### [ENTRIES SHOWN]
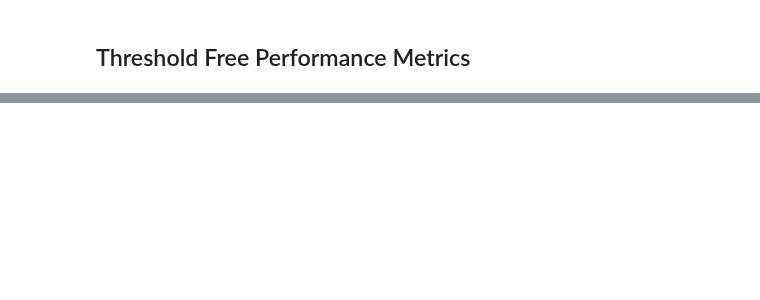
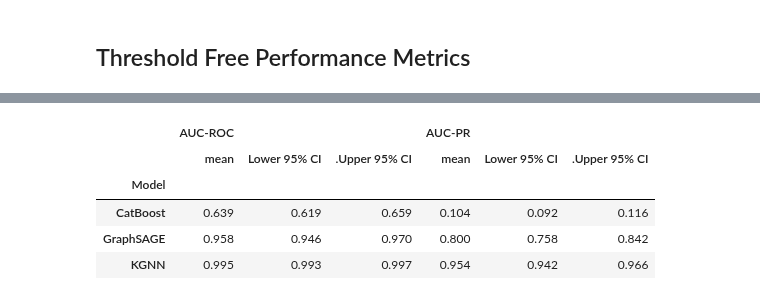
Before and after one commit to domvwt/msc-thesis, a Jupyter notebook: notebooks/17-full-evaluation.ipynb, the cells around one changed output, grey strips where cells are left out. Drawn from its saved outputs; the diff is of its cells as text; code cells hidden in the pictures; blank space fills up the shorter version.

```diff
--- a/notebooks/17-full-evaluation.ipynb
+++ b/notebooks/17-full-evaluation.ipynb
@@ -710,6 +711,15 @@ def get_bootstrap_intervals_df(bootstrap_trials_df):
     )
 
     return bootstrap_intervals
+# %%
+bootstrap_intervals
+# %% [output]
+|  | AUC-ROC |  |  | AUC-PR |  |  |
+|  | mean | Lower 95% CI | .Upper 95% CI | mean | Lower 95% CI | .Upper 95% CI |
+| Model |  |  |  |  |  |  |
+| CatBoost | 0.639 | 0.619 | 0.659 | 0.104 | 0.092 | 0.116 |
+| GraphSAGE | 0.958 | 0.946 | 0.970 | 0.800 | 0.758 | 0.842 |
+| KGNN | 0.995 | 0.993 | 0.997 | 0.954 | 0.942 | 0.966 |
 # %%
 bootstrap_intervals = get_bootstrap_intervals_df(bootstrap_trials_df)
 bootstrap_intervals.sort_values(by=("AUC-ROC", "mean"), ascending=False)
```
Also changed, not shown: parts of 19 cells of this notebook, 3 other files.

### [TRY IT]
Repeat the records word for word. Leave out whatever pictures they hold.

### [COMPLETED EXERCISE]
Before and after one commit to domvwt/msc-thesis, a Jupyter notebook: notebooks/17-full-evaluation.ipynb, the cells around one changed output, grey strips where cells are left out. Drawn from its saved outputs; the diff is of its cells as text; code cells hidden in the pictures; blank space fills up the shorter version.

```diff
--- a/notebooks/17-full-evaluation.ipynb
+++ b/notebooks/17-full-evaluation.ipynb
@@ -710,6 +711,15 @@ def get_bootstrap_intervals_df(bootstrap_trials_df):
     )
 
     return bootstrap_intervals
+# %%
+bootstrap_intervals
+# %% [output]
+|  | AUC-ROC |  |  | AUC-PR |  |  |
+|  | mean | Lower 95% CI | .Upper 95% CI | mean | Lower 95% CI | .Upper 95% CI |
+| Model |  |  |  |  |  |  |
+| CatBoost | 0.639 | 0.619 | 0.659 | 0.104 | 0.092 | 0.116 |
+| GraphSAGE | 0.958 | 0.946 | 0.970 | 0.800 | 0.758 | 0.842 |
+| KGNN | 0.995 | 0.993 | 0.997 | 0.954 | 0.942 | 0.966 |
 # %%
 bootstrap_intervals = get_bootstrap_intervals_df(bootstrap_trials_df)
 bootstrap_intervals.sort_values(by=("AUC-ROC", "mean"), ascending=False)
```
Also changed, not shown: parts of 19 cells of this notebook, 3 other files.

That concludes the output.